Where the records hold the string "nextImage", show the whole line it sits on.

● Stored data entries

..............................

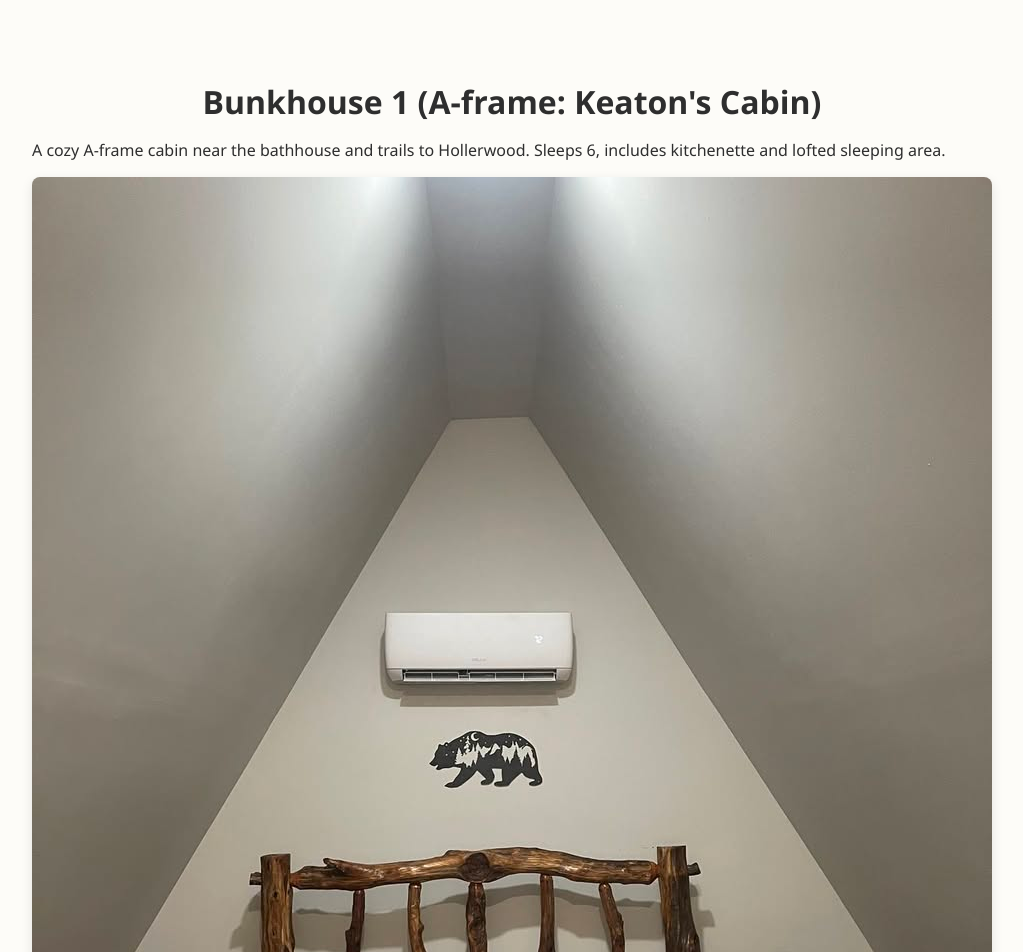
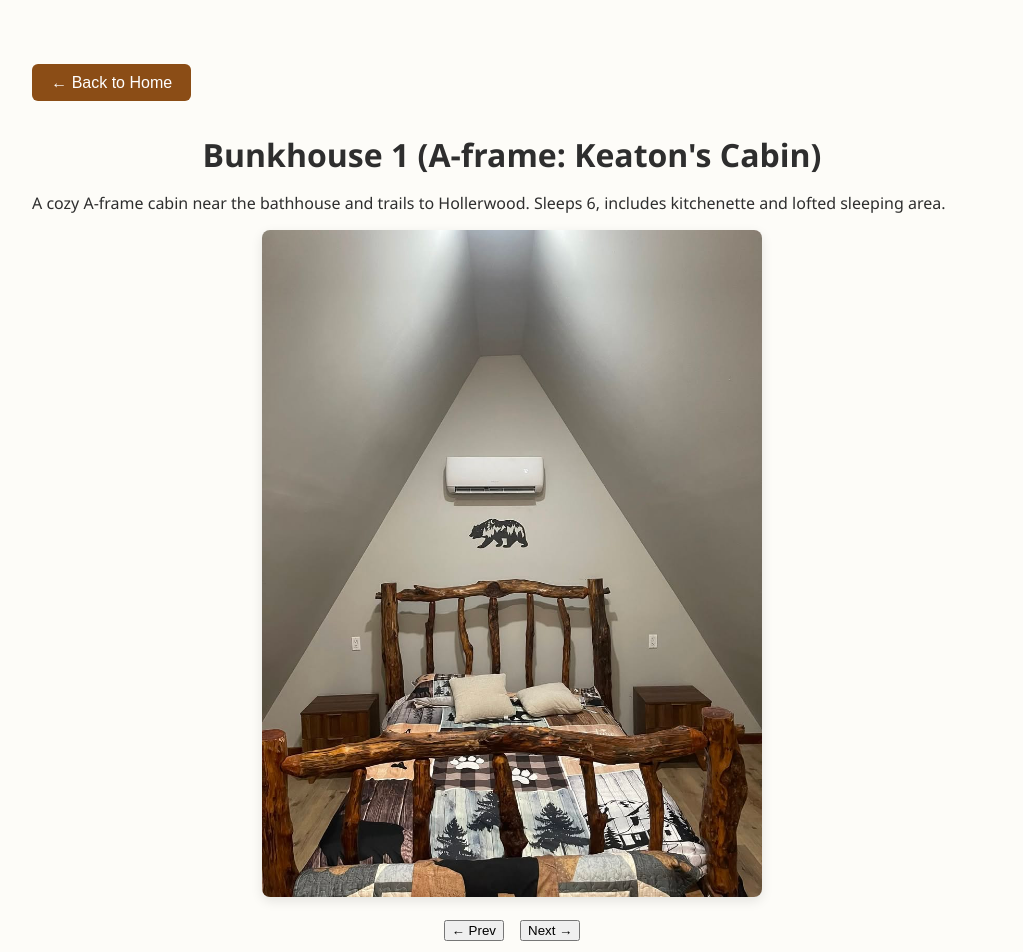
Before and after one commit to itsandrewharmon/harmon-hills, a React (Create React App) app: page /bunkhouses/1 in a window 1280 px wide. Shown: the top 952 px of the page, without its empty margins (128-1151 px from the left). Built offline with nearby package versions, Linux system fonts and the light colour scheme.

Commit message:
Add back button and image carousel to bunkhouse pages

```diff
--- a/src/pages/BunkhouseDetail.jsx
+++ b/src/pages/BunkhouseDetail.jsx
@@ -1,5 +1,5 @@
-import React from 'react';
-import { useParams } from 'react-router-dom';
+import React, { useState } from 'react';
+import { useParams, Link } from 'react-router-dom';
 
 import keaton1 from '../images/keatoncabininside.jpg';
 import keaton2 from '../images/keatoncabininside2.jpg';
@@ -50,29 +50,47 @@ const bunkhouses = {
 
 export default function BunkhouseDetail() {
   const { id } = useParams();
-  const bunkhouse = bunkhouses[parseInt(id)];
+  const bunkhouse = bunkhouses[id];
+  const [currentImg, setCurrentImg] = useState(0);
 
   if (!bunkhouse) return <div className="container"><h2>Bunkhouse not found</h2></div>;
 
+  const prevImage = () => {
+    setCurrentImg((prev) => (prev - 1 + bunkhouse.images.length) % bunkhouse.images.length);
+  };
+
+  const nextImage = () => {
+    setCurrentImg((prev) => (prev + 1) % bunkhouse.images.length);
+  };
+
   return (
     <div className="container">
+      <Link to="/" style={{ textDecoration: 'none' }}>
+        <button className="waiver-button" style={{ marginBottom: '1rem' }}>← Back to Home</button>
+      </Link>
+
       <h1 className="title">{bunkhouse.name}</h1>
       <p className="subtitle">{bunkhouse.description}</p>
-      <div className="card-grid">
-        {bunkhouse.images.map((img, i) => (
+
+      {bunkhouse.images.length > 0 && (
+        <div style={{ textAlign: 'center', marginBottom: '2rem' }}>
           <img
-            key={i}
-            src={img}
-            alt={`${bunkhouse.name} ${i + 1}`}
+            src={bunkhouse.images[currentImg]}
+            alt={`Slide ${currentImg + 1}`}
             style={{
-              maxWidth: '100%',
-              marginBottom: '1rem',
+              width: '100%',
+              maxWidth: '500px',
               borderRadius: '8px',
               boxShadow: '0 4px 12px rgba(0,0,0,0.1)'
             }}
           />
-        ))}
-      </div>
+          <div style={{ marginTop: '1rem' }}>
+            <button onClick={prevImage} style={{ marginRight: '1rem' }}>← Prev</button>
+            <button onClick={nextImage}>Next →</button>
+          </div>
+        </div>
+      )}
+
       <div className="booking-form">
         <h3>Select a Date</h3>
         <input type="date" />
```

..............................

● Finished exercise
+  const nextImage = () => {
+            <button onClick={nextImage}>Next →</button>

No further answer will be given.